Magazine Articles # Oceans

Phytoplankton Blooms in the Southern Ocean: Through Satellite Observations

Phytoplankton constitute the primary link in the food web of marine life and are a provider of oxygen. Satellite observations using remote sensing data has proved useful in identifying pockets of phytoplankton bloom, especially in the Southern Ocean.

Magazine Articles # Oceans

Rising Global Sea Level: Where are we?

Observational data on sea level rise, available since 1870, shows a constant rise. The multiple causes responsible for it have been traced to rising global temperatures, melting of land-based ice in all the Polar Regions, including Himalaya and the thermal expansion of ocean water etc.

Magazine Articles # Oceans

Designing Polar Research Vessels

Observations in Polar Regions are essential for understanding changing climate. This article provides insights into how a floating laboratory—the Polar Research Vessel, is designed and built to meet the mission requirements of scientific users.

Magazine Articles # Oceans

International Indian Ocean Expedition-2: A Basin-Wide Research Initiative

The Second International Indian Ocean Expedition (IIOE, 2015-2020) built on the legacy of the first IIOE-1 (1959-65) seeks to advance our understanding of the dynamics of the Indian Ocean and allied scientific issues.

Magazine Articles # Oceans

The Oceans of the World

Oceans play a major role in the hydrological cycle, moderate the climate and act as the primary sink for carbon dioxide. The complex bathymetry of ocean beds, with long mountain ranges, mounds, volcanic craters and marine sediments, have been revealed by deep sea exploration.

Oceans

What regulates our coastline: Coastal Regulation Zone Directives

Need for restrictions on Coastal Regulation Zone India has a vast coastline with nine states and four union territories having a sea-line running along their borders. Consequently, large populations of people are dependent on the sea for their livelihood. The scenic beauty of the sea and coastal formations also attract tourists in huge numbers. Minerals like salt, potassium, magnesium, sand and gravel, limestone and gypsum, manganese nodules, phosphorites , volcanic deposits of metals, placer deposits...

English Free Article # Oceans

Decoding Pelagic Deposits | Red Clay and Oozes under the Ocean

What are pelagic deposits? Ocean deposits usually consist of unconsolidated sediments, which can come from various sources, and are deposited at the ocean floor. Thickness of these  deposits vary greatly from one ocean to another (Fig.1). Ocean deposits can be differentiated on the basis of their composition, source, method of transit, and mode of distribution. Fig. 1: Total sediment thickness of World's Oceans and marginal seas Source: NOAA The components of ocean deposits can be transported...

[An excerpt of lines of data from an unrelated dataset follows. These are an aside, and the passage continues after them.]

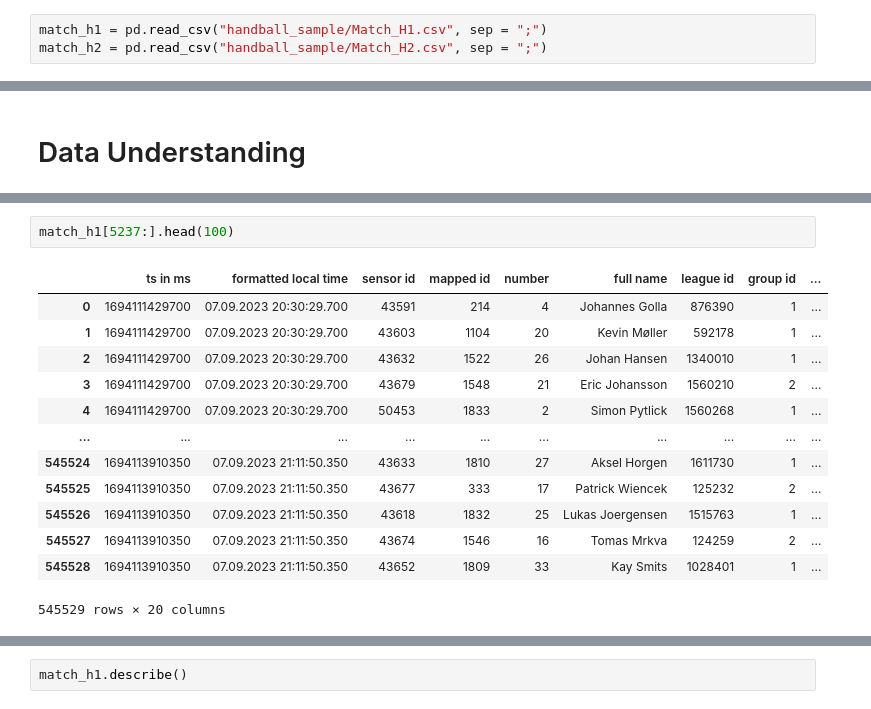
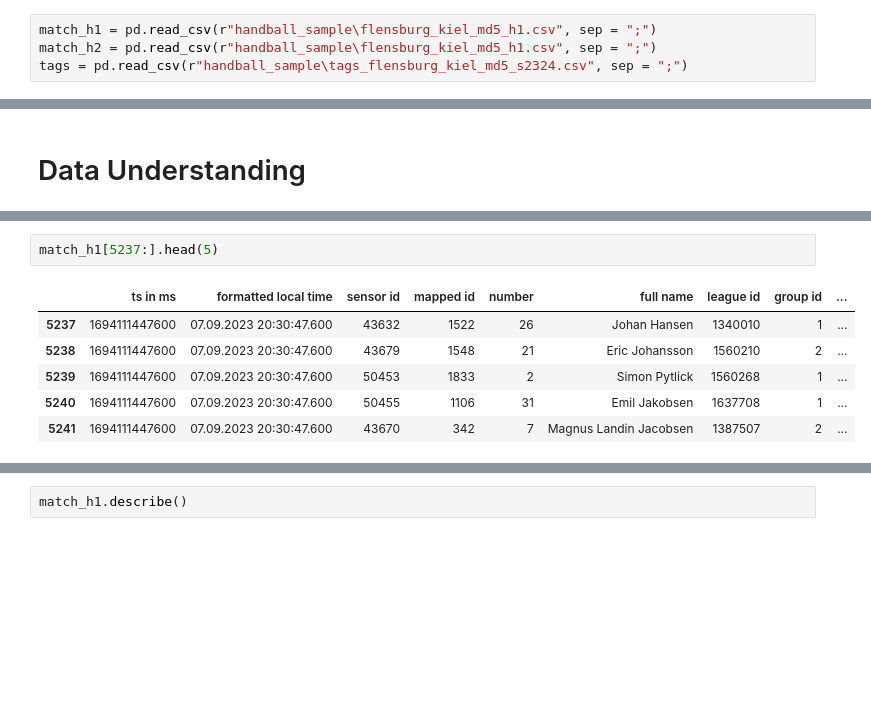
Before and after one commit to Zalipski/handball_mt, a Jupyter notebook: handball.ipynb, the cells around one changed output, grey strips where cells are left out. Saved outputs shown, nothing was run; the diff lists cells and outputs as text; blank space fills up the shorter version.

```diff
--- a/handball.ipynb
+++ b/handball.ipynb
@@ -18,5 +28,6 @@ from datetime import datetime
 pd.set_option("display.max_columns", 30)
 pd.set_option("display.max_rows", 1000)
 # %%
-match_h1 = pd.read_csv("handball_sample/Match_H1.csv", sep = ";")
-match_h2 = pd.read_csv("handball_sample/Match_H2.csv", sep = ";")
+match_h1 = pd.read_csv(r"handball_sample\flensburg_kiel_md5_h1.csv", sep = ";")
+match_h2 = pd.read_csv(r"handball_sample\flensburg_kiel_md5_h1.csv", sep = ";")
+tags = pd.read_csv(r"handball_sample\tags_flensburg_kiel_md5_s2324.csv", sep = ";")
@@ -47,18 +61,11 @@ result
 # %%
-match_h1[5237:].head(100)
+match_h1[5237:].head(5)
 # %% [output]
 |  | ts in ms | formatted local time | sensor id | mapped id | number | full name | league id | group id | ... |
-| 0 | 1694111429700 | 07.09.2023 20:30:29.700 | 43591 | 214 | 4 | Johannes Golla | 876390 | 1 | ... |
-| 1 | 1694111429700 | 07.09.2023 20:30:29.700 | 43603 | 1104 | 20 | Kevin Møller | 592178 | 1 | ... |
-| 2 | 1694111429700 | 07.09.2023 20:30:29.700 | 43632 | 1522 | 26 | Johan Hansen | 1340010 | 1 | ... |
-| 3 | 1694111429700 | 07.09.2023 20:30:29.700 | 43679 | 1548 | 21 | Eric Johansson | 1560210 | 2 | ... |
-| 4 | 1694111429700 | 07.09.2023 20:30:29.700 | 50453 | 1833 | 2 | Simon Pytlick | 1560268 | 1 | ... |
-| ... | ... | ... | ... | ... | ... | ... | ... | ... | ... |
-| 545524 | 1694113910350 | 07.09.2023 21:11:50.350 | 43633 | 1810 | 27 | Aksel Horgen | 1611730 | 1 | ... |
-| 545525 | 1694113910350 | 07.09.2023 21:11:50.350 | 43677 | 333 | 17 | Patrick Wiencek | 125232 | 2 | ... |
-| 545526 | 1694113910350 | 07.09.2023 21:11:50.350 | 43618 | 1832 | 25 | Lukas Joergensen | 1515763 | 1 | ... |
-| 545527 | 1694113910350 | 07.09.2023 21:11:50.350 | 43674 | 1546 | 16 | Tomas Mrkva | 124259 | 2 | ... |
-| 545528 | 1694113910350 | 07.09.2023 21:11:50.350 | 43652 | 1809 | 33 | Kay Smits | 1028401 | 1 | ... |
+| 5237 | 1694111447600 | 07.09.2023 20:30:47.600 | 43632 | 1522 | 26 | Johan Hansen | 1340010 | 1 | ... |
+| 5238 | 1694111447600 | 07.09.2023 20:30:47.600 | 43679 | 1548 | 21 | Eric Johansson | 1560210 | 2 | ... |
+| 5239 | 1694111447600 | 07.09.2023 20:30:47.600 | 50453 | 1833 | 2 | Simon Pytlick | 1560268 | 1 | ... |
+| 5240 | 1694111447600 | 07.09.2023 20:30:47.600 | 50455 | 1106 | 31 | Emil Jakobsen | 1637708 | 1 | ... |
+| 5241 | 1694111447600 | 07.09.2023 20:30:47.600 | 43670 | 342 | 7 | Magnus Landin Jacobsen | 1387507 | 2 | ... |
-545529 rows × 20 columns
 # %%
 match_h2 = match_h2.loc[:, ~match_h2.columns.isin(["heart rate in bpm", "core temperature in celsius", "player orientation in deg",  "Unnamed: 23"])]
```
Also changed, not shown: parts of 22 cells of this notebook.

English Free Article # Oceans

UNCLOS or Law of Sea Offers Cooperation for Sustainable Oceans

The United Nations Convention on the Law of the Sea (UNCLOS) is a comprehensive UN legal policy document demarcating areas of the sea under the jurisdiction of member states as well as legal clauses for human maritime activity in a comprehensive manner. The UNCLOS aims to demarcate and scrutinize the legal ramifications in the fullest possible scope of different jurisdictional and geographical areas of the sea as well as for human maritime activity. The sections for maritime zones that were defined...

English Free Article # Oceans

Sinkholes, a fascinating feature of Earth’s Karst Topography

The action of surface water and groundwater in the chemical weathering or chemical erosion of soluble carbonate rocks such as magnesium carbonates (dolomites) and calcium carbonates (limestone) produces landforms that are called karst topography. Geological features such as caves, sinkholes, underground rivers, barren and rocky ground and lack of surface water bodies are all results of the chemical processes of karst topography. The ontology of the term derives from its original reference to the Karst...

English Free Article # Oceans

Coral Bleaching and Clive Wilkinson Report

The coral bleaching phenomenon The beautiful coral reefs surrounded by blue tropical seas are not just coloured rocks but are thriving ecosystems with live corals that attach their skeletons to rocks and live there. The colours indicate the presence of single-celled algae-like zooxanthellae within their tissues that provide them with the essential nutrients through photosynthesis and in turn, the corals provide them with the required carbon dioxide and ammonium (NOAA, 2017) Even though reefs cover...